Cycling rates were lowest among the 18 to 24 year old age group, with just 2% of this group currently cycling to work. Men are more than twice as likely as women to cycle to work, at 13% and 5% respectively. Cycling to work has many benefits on both the pocket and the body. Of those surveyed who do cycle to work, 83% stated that cycling helps them to improve their health and fitness and 61% claim it reduces their transport costs.
Matthew Lawson, Chief Marketing Officer, at Ribble Cycles said: “It seems Britain is getting left behind when it comes to the cycling revolution. While residents of European capitals, such as Amsterdam and Copenhagen, have fully embraced travelling on two wheels, the traffic levels in our own capital put Londoners off cycling to work for fear of having an accident.”
Matthew added: “There are many schemes out there aimed at helping people build their cycling confidence, and with the introduction of more cycling lanes and cycling superhighways within our key cities, hopefully this will make cycling a more accessible commuter option, helping to dramatically reduce city pollution and congestion.”

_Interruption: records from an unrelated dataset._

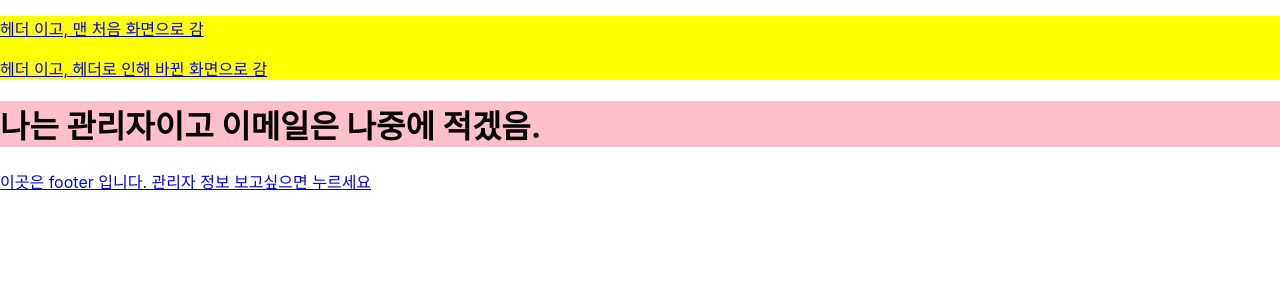
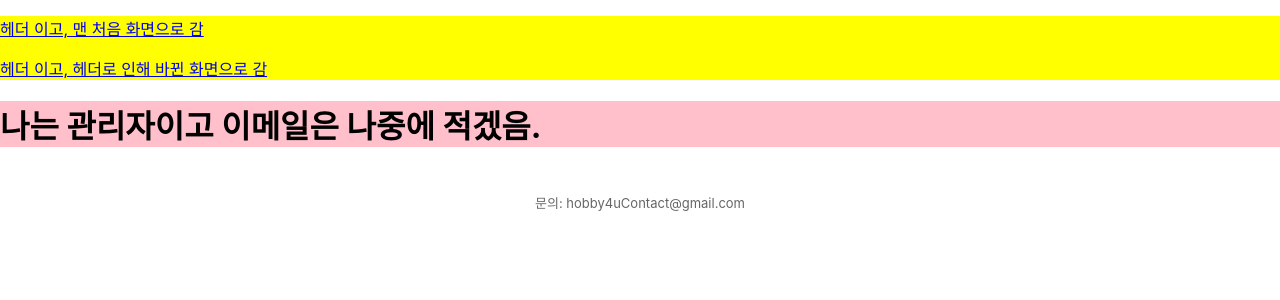
Before and after one commit to hyunseo0803/hobby4u, a React app: page /testinfo in a window 1280 px wide. Shown: the top 300 px of the page. Built offline with nearby package versions, Linux system fonts and the light colour scheme.

Commit message:
💄 Footer  UI 및 CSS 추가

```diff
--- a/src/components/Footer.js
+++ b/src/components/Footer.js
@@ -1,13 +1,12 @@
 import React from "react";
 import "../styles/Header.css";
 import { Link } from "react-router-dom";
+import "../styles/Footer.css";
 
 function Footer(props) {
 	return (
 		<div className="footer_wrap">
-			<Link to="testinfo">
-				<p>이곳은 footer 입니다. 관리자 정보 보고싶으면 누르세요</p>
-			</Link>
+			<div className="footer">문의: hobby4uContact@gmail.com</div>
 		</div>
 	);
 }
--- /dev/null
+++ b/src/styles/Footer.css
@@ -0,0 +1,18 @@
+.footer_wrap {
+	width: 100%;
+	height: 20px;
+	/* background-color: #beefbe44; */
+	margin-top: 46px;
+
+	justify-content: center;
+	flex-direction: column;
+	align-items: center;
+	text-align: center;
+	display: flex;
+}
+.footer {
+	width: 100%;
+	height: 30px;
+	font-size: 13px;
+	color: #666666;
+}
```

The Ribble brand was established in 1897 and acquired by the current owners, the Dove family, in 1980. In the past the brand has been supported by ambassadors of the cycling world and sponsored Chris Boardman to race a Ribbles bike between 1991 – 1992 including those taking place at the 1992 Barcelona Olympics, at which he won a gold medal.